Scientists suspect infection or disease may be why two pygmy whales stranded themselves last week on Maui's Sugar Beach. The two male mammals were euthanized after blood samples indicated they likely could not have survived in the wild.
Kristi West, University of Hawaii assistant researcher, told reporters Tuesday that necropsies of the whales showed signs of illness similar to those of other whales that beached themselves in the same area in August.
"Both animals did have abnormal and inflammed lymph nodes which was similar to what we observed with the end of August event," West said.
"And this does suggest the animals were likely fighting some type of infection at the time of the stranding. And next steps are now underway, which involve the histopathology analysis phase and an intensive disease screening to better understand what was the cause."
West said it could take weeks or months before the tests are completed. The researchers also are testing ear samples for acoustic trauma, a process that could take as long as a year to finish.
The two mammals were in a group of six pygmy whales spotted lingering offshore in mid-September when the National Oceanic and Atmospheric Administration began monitoring them.

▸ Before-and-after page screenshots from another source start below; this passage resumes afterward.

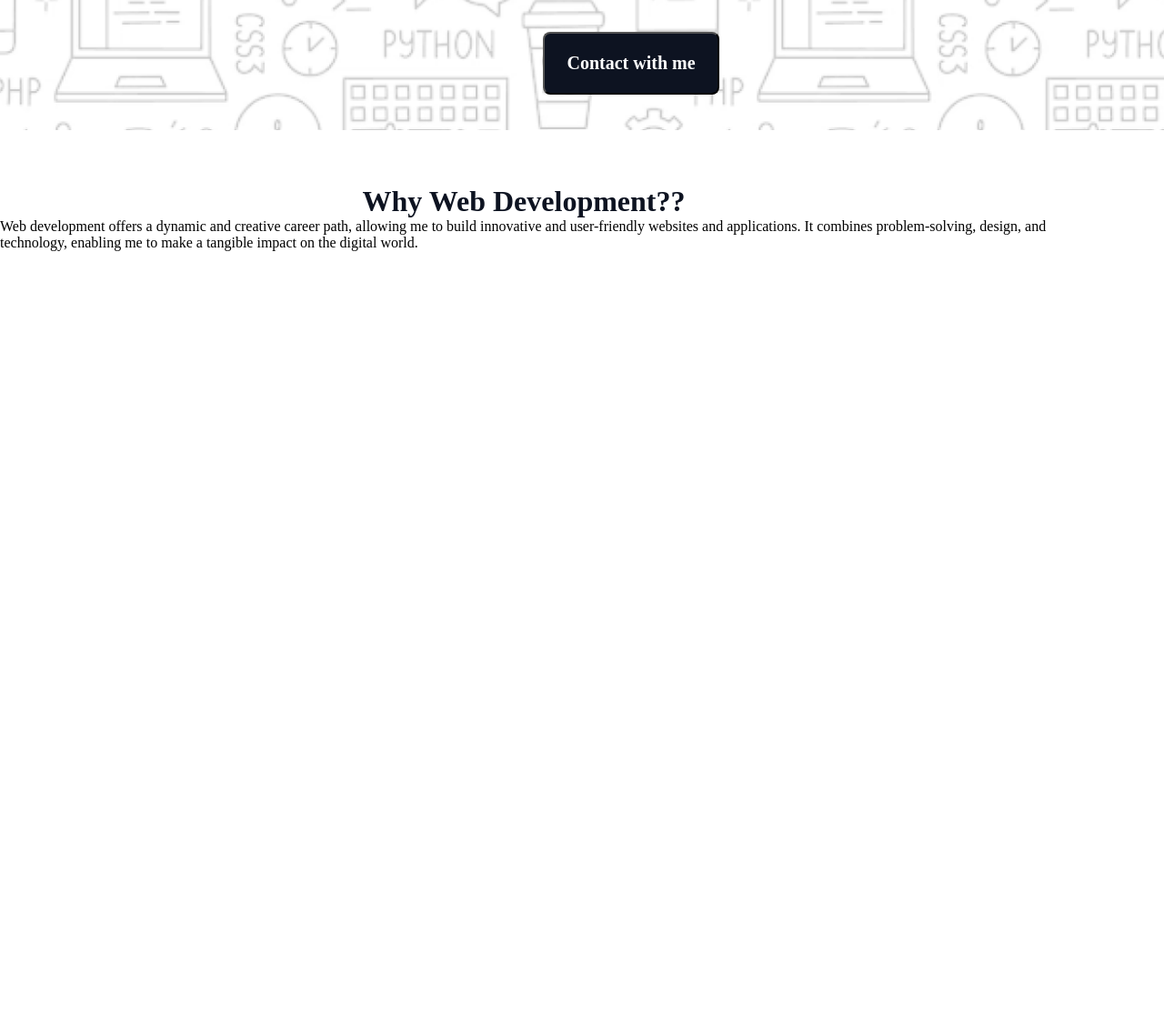
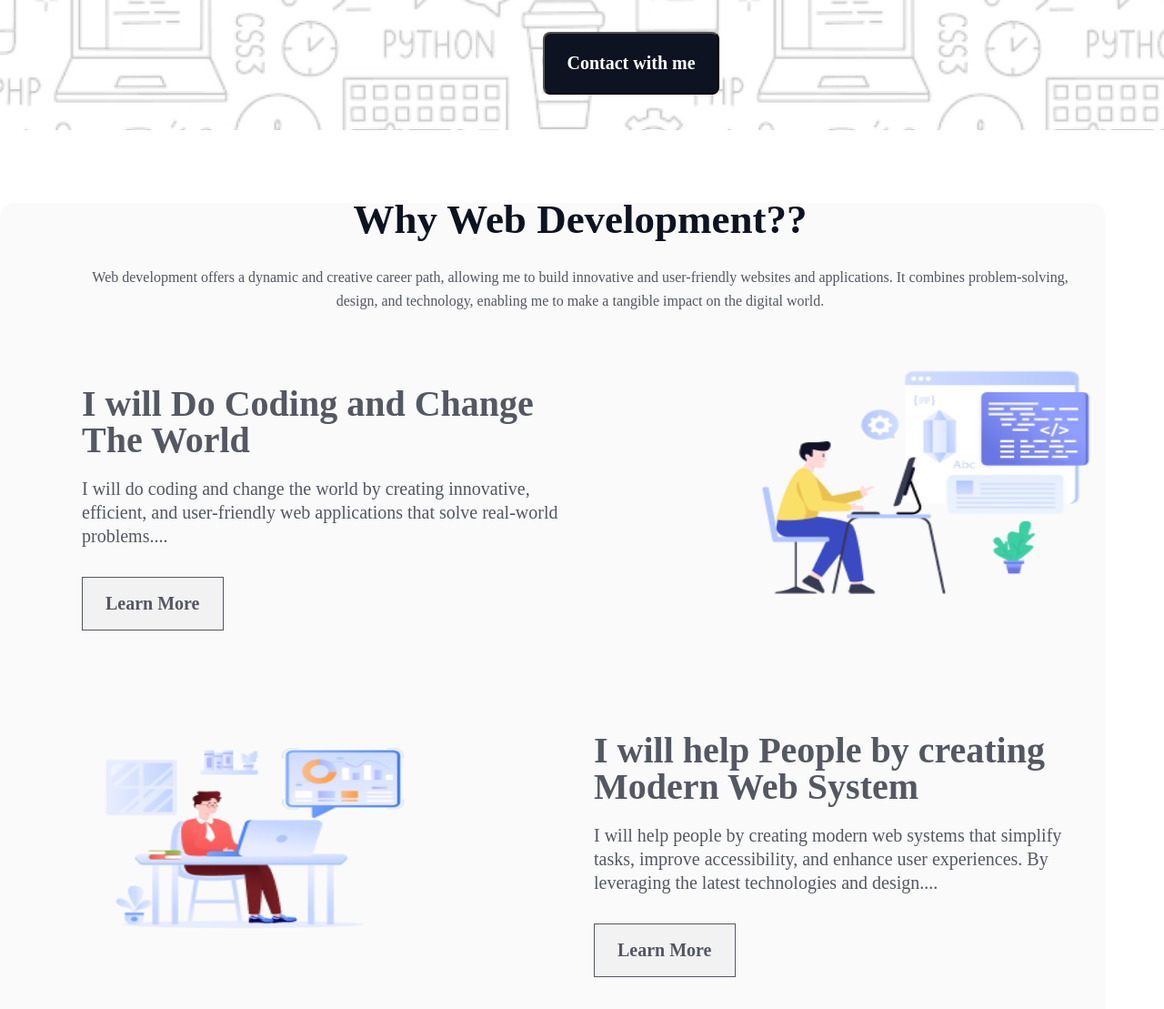
Before and after one commit to Anthic/assignmennt-one, a plain HTML site: page index.html in a window 1280 px wide. Shown: the part 707-1816 px from the top of the page at 91% size. Before the commit the page ends 1043 px from the top, so only its background shows below. Drawn offline with Linux system fonts and the light colour scheme; a web font is replaced by a local one.

Commit message:
web part done

```diff
--- a/css/style.css
+++ b/css/style.css
@@ -132,26 +132,107 @@ transition: 0.4s;
 
 /* web part start */
 .web-main{
- max-width: 90%;
- margin-top: 60px;
-    margin-bottom: 60px;
+    border-radius: 16px;
+    background: rgba(13, 19, 33, 0.02);
+    margin-top: 80px;
+    margin-bottom: 80px;
+    max-width: 95%;
+
+
 }
 .web-head{
-
+    flex-direction: column;
+    justify-content: flex-start;
+    align-items: center;
+     padding-left: 60px;
 }
 .web-title{
     color: rgb(13, 19, 33);
     font-family: Azeret Mono;
-font-size: 32px;
+    font-size: 45px;
     font-weight: 800;
     line-height: 37px;
     letter-spacing: 0%;
     text-align: center;
     text-align: center;
+    margin-bottom: 32px;
 }
+
 .web-discription{
-
+    color: rgb(13, 19, 33);
+font-family: Azeret Mono;
+font-size: 16px;
+font-weight: 400;
+line-height: 26px;
+letter-spacing: 0%;
+text-align: center;
+opacity: 0.7;
+margin: 24px 0px;
+padding: 0px 30px;
 }
 
 
+
+.web-contain{
+ display: flex;
+justify-content: space-between;
+flex-direction: row;
+margin-left: 90px;
+margin-top: 60px;
+}
+.web-contain-left{
+max-width: 50%;
+
+}
+.web-contain-head{
+    color: rgba(13, 19, 33, 0.7);
+    font-family: Azeret Mono;
+    font-size: 40px;
+    font-weight: 700;
+    line-height: 40px;
+    letter-spacing: 0px;
+    text-align: left;
+    margin: 20px 0px;
+}
+.web-contain-title{
+    color: rgb(13, 19, 33);
+    font-family: Azeret Mono;
+    font-size: 20px;
+    font-weight: 400;
+    line-height: 26px;
+    letter-spacing: 0px;
+    text-align: left;
+    opacity: 0.7;
+}
+.web-btn{
+    padding: 17px 25px 17px 25px;
+    margin: 32px 0px;
+    box-sizing: border-box;
+border: 1px solid rgb(13, 19, 33);
+opacity: 0.7;
+color: rgb(13, 19, 33);
+font-family: Azeret Mono;
+font-size: 20px;
+font-weight: 600;
+line-height: 23px;
+letter-spacing: 0%;
+text-align: center;
+
+}
+.web-img{
+
+width: 380px;
+height: 270px;
+left: 0.36%;
+right: -0.36%;
+top: 1.74%;
+bottom: -1.74%;
+}
+.web-contain1{
+    display: flex;
+    justify-content: space-between;
+    flex-direction: row-reverse;
+    margin-left: 90px;
+    margin-top: 60px;
+}
 /* web part end*/
--- a/index.html
+++ b/index.html
@@ -35,7 +35,32 @@
         <div class="web-head">
             <h1 class="web-title">Why Web Development??</h1>
             <p class="web-discription">Web development offers a dynamic and creative career path, allowing me to build innovative and user-friendly websites and applications. It combines problem-solving, design, and technology, enabling me to make a tangible impact on the digital world.</p>
+        </div>
+        <div class="web-contain">
+            <div class="web-contain-left">
+                <h3 class="web-contain-head">I will Do Coding and Change The World</h3>
+                <p class="web-contain-title">I will do coding and change the world by creating innovative, efficient, and user-friendly web applications that solve real-world problems....</p>
+                <button class="web-btn">Learn More</button>
+            </div>
+            <img class="web-img" src="assets/Layer_1.png" alt="">
+        </div>
 
+        <div class="web-contain1">
+            <div class="web-contain-left">
+                <h3 class="web-contain-head">I will help People by creating Modern Web System</h3>
+                <p class="web-contain-title">I will help people by creating modern web systems that simplify tasks, improve accessibility, and enhance user experiences. By leveraging the latest technologies and design....</p>
+                <button class="web-btn">Learn More</button>
+            </div>
+            <img class="web-img" src="assets/Group 3.png" alt="">
+        </div>
+
+        <div class="web-contain">
+            <div class="web-contain-left">
+                <h3 class="web-contain-head">I will Do Coding and Change The World</h3>
+                <p class="web-contain-title">I will do coding and change the world by developing modern web systems that enhance user experiences, solve problems, and improve accessibility, making ....</p>
+                <button class="web-btn">Learn More</button>
+            </div>
+            <img class="web-img" src="assets/Group 4.png" alt="">
         </div>
       </section>
       <!-- why web development part end here -->
```
Lines whose indentation alone changed are shown as unchanged.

Two of the whales stranded themselves on Sept. 24 and were subsequently put down. The four remaining whales also appeared lethargic but grew more active, swimming farther from shore as the days went by.
David Schofield, NOAA's regional marine mammal stranding response coordinator, said it appears the four healthier mammals have moved back to sea. They were last sighted on Sept. 28. But volunteers are continuing to monitor the area in the event there are more sightings.
In August, authorities sedated and euthansized four whales after 10 stranded on Sugar Beach. The remaining six whales were floated back to the ocean. One calf also died nearby, and was later found to have been suffering from pneumonia.